_PROBLEM STATEMENT_.
Comb through the entries for "notebook" and pull out each line that holds it.

_RECORDS TO USE_.
..........

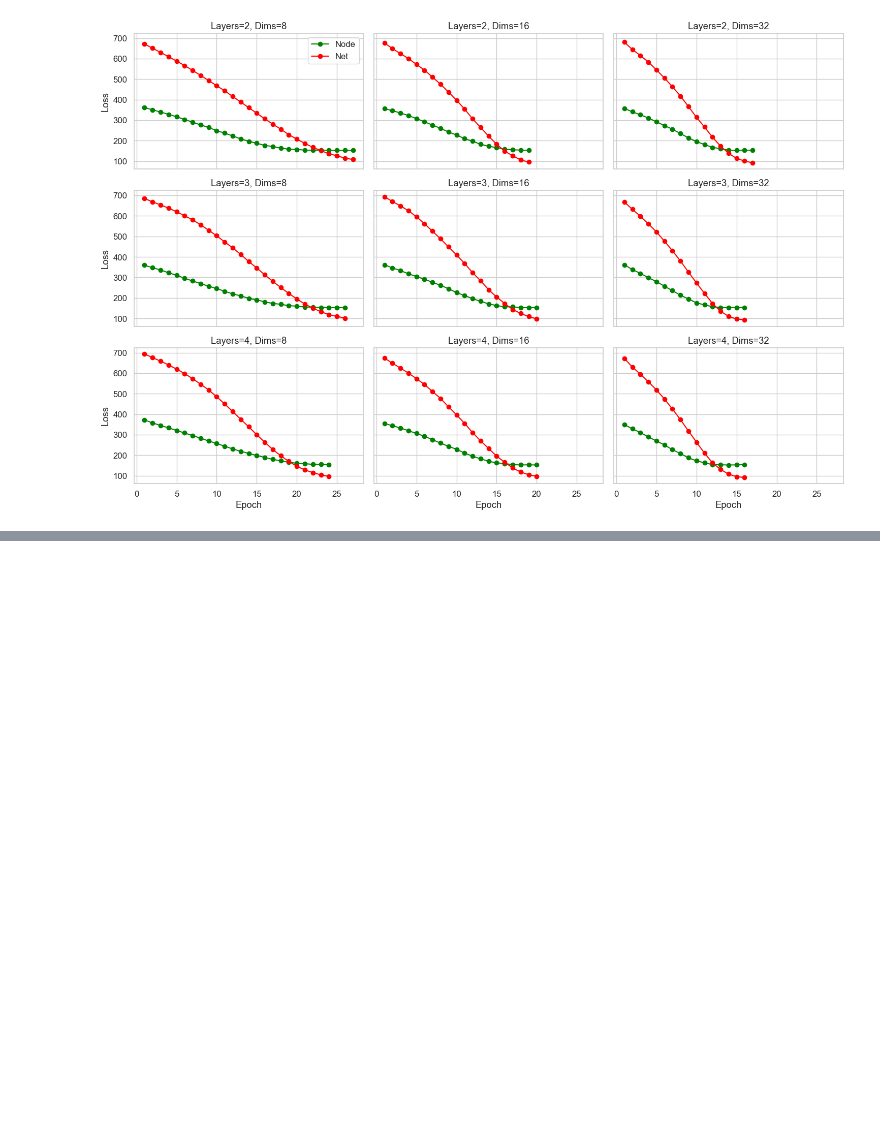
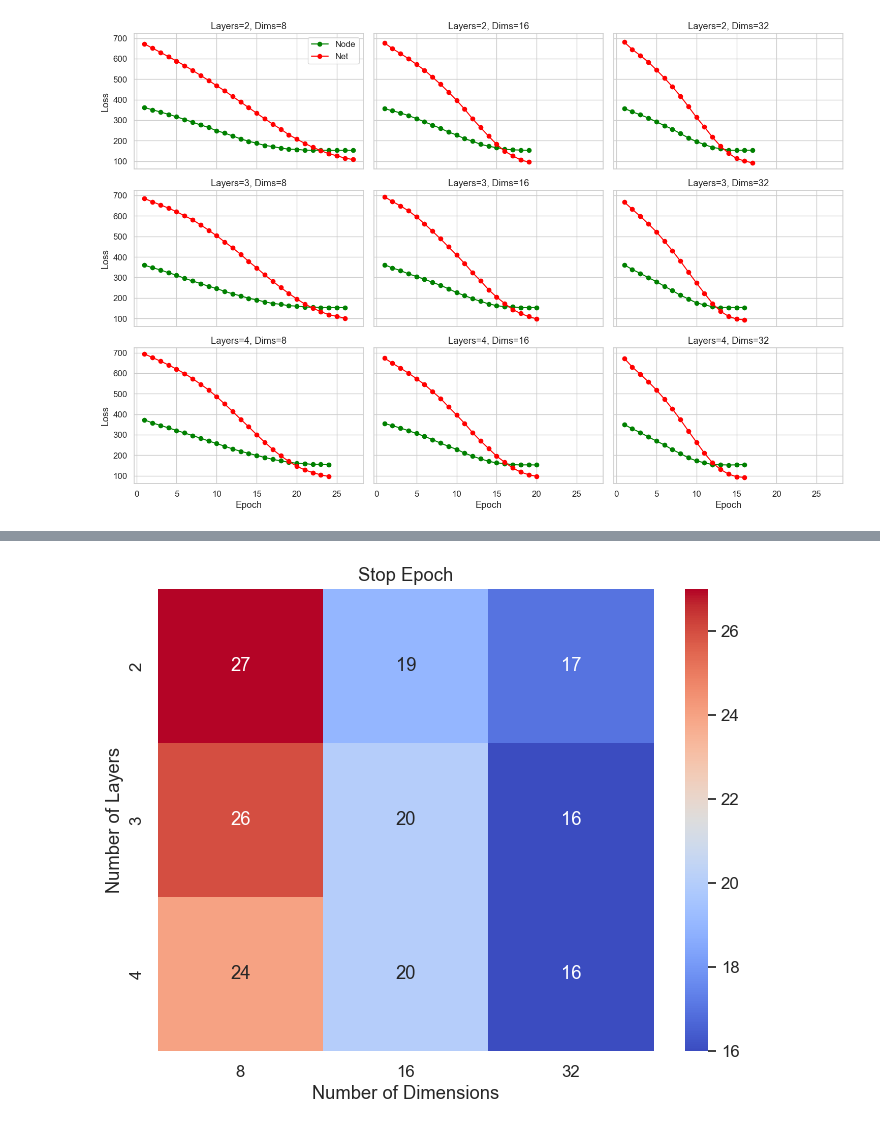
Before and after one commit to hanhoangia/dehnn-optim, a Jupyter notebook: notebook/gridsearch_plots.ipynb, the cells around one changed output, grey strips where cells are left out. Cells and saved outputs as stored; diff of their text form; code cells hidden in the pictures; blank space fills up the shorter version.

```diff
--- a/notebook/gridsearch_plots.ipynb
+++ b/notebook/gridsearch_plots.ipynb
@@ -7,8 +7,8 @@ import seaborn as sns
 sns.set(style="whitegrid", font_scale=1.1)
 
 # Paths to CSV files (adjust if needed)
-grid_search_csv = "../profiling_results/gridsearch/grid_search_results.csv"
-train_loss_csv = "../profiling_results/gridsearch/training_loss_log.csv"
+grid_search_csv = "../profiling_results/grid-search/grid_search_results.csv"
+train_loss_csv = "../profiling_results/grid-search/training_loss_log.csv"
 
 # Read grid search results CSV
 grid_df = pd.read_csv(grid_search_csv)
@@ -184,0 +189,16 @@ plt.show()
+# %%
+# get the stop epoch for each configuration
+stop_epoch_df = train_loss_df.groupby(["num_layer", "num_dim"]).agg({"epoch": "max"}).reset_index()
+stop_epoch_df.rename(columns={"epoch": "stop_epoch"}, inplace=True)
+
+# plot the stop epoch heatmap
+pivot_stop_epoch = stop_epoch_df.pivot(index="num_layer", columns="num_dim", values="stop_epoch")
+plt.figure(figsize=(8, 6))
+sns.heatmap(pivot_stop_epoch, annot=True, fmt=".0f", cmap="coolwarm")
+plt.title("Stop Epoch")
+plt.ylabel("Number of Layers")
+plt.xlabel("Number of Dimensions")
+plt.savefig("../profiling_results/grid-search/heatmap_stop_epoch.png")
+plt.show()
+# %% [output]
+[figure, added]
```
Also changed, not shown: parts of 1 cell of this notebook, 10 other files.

..........

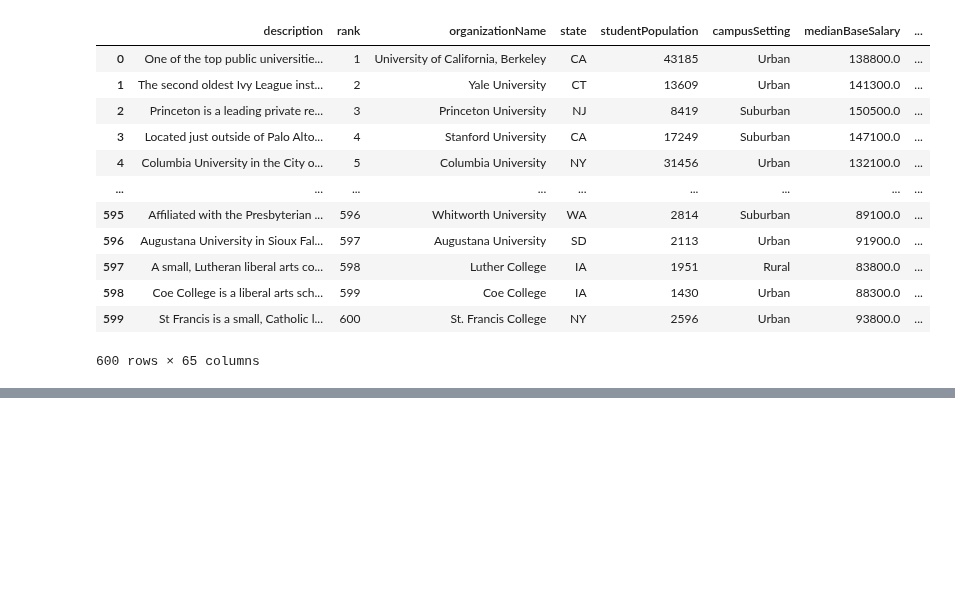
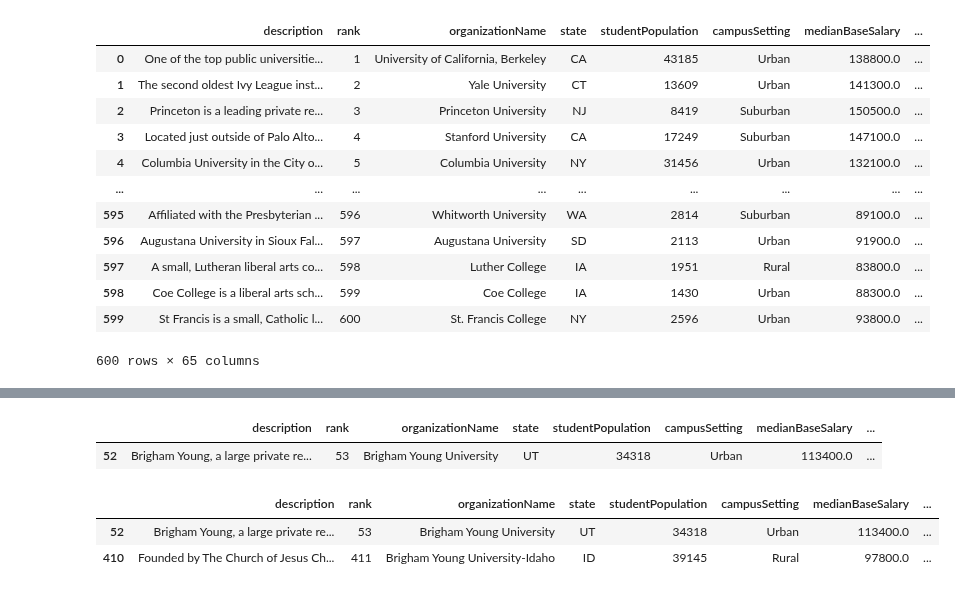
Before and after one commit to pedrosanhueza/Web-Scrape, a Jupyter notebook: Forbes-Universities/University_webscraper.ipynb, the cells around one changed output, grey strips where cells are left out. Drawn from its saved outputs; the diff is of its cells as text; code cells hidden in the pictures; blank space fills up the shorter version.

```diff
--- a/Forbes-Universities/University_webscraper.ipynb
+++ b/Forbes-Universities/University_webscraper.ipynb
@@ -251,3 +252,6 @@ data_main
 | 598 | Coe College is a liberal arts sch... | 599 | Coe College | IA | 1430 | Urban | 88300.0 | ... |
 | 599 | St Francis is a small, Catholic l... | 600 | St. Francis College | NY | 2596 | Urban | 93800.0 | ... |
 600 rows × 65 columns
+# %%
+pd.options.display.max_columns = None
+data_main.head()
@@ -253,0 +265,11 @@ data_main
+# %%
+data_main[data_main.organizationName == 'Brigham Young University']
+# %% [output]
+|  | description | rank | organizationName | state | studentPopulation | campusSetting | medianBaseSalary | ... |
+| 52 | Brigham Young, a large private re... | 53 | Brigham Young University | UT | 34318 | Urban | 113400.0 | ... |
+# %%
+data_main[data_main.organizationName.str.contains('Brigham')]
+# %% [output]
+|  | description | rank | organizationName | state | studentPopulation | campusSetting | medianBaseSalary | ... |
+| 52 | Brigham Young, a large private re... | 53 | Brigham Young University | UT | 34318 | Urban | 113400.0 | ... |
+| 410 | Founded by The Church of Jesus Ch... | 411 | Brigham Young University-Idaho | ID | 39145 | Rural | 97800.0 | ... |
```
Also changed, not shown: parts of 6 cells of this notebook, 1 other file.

..........

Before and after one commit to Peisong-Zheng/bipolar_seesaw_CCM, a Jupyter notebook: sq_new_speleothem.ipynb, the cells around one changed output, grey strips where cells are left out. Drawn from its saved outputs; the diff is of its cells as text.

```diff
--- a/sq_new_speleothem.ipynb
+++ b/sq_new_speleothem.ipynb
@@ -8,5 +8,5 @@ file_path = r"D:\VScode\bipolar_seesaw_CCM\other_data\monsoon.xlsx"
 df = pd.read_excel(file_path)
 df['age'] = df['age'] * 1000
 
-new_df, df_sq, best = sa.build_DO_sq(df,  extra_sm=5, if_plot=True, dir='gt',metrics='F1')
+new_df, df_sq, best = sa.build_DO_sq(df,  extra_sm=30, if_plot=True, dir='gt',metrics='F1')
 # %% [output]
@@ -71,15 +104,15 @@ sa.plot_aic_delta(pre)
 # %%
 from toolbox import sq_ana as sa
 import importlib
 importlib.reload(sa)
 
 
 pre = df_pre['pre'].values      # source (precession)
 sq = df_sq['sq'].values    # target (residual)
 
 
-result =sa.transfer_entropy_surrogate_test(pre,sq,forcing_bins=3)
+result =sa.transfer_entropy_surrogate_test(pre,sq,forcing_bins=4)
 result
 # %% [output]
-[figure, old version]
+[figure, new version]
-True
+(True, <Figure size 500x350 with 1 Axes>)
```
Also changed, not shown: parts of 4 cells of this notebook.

..........

_SOLUTION TO THE PROBLEM_.
Before and after one commit to hanhoangia/dehnn-optim, a Jupyter notebook: notebook/gridsearch_plots.ipynb, the cells around one changed output, grey strips where cells are left out. Cells and saved outputs as stored; diff of their text form; code cells hidden in the pictures; blank space fills up the shorter version.
--- a/notebook/gridsearch_plots.ipynb
+++ b/notebook/gridsearch_plots.ipynb
Also changed, not shown: parts of 1 cell of this notebook, 10 other files.
Before and after one commit to pedrosanhueza/Web-Scrape, a Jupyter notebook: Forbes-Universities/University_webscraper.ipynb, the cells around one changed output, grey strips where cells are left out. Drawn from its saved outputs; the diff is of its cells as text; code cells hidden in the pictures; blank space fills up the shorter version.
Also changed, not shown: parts of 6 cells of this notebook, 1 other file.
Before and after one commit to Peisong-Zheng/bipolar_seesaw_CCM, a Jupyter notebook: sq_new_speleothem.ipynb, the cells around one changed output, grey strips where cells are left out. Drawn from its saved outputs; the diff is of its cells as text.
Also changed, not shown: parts of 4 cells of this notebook.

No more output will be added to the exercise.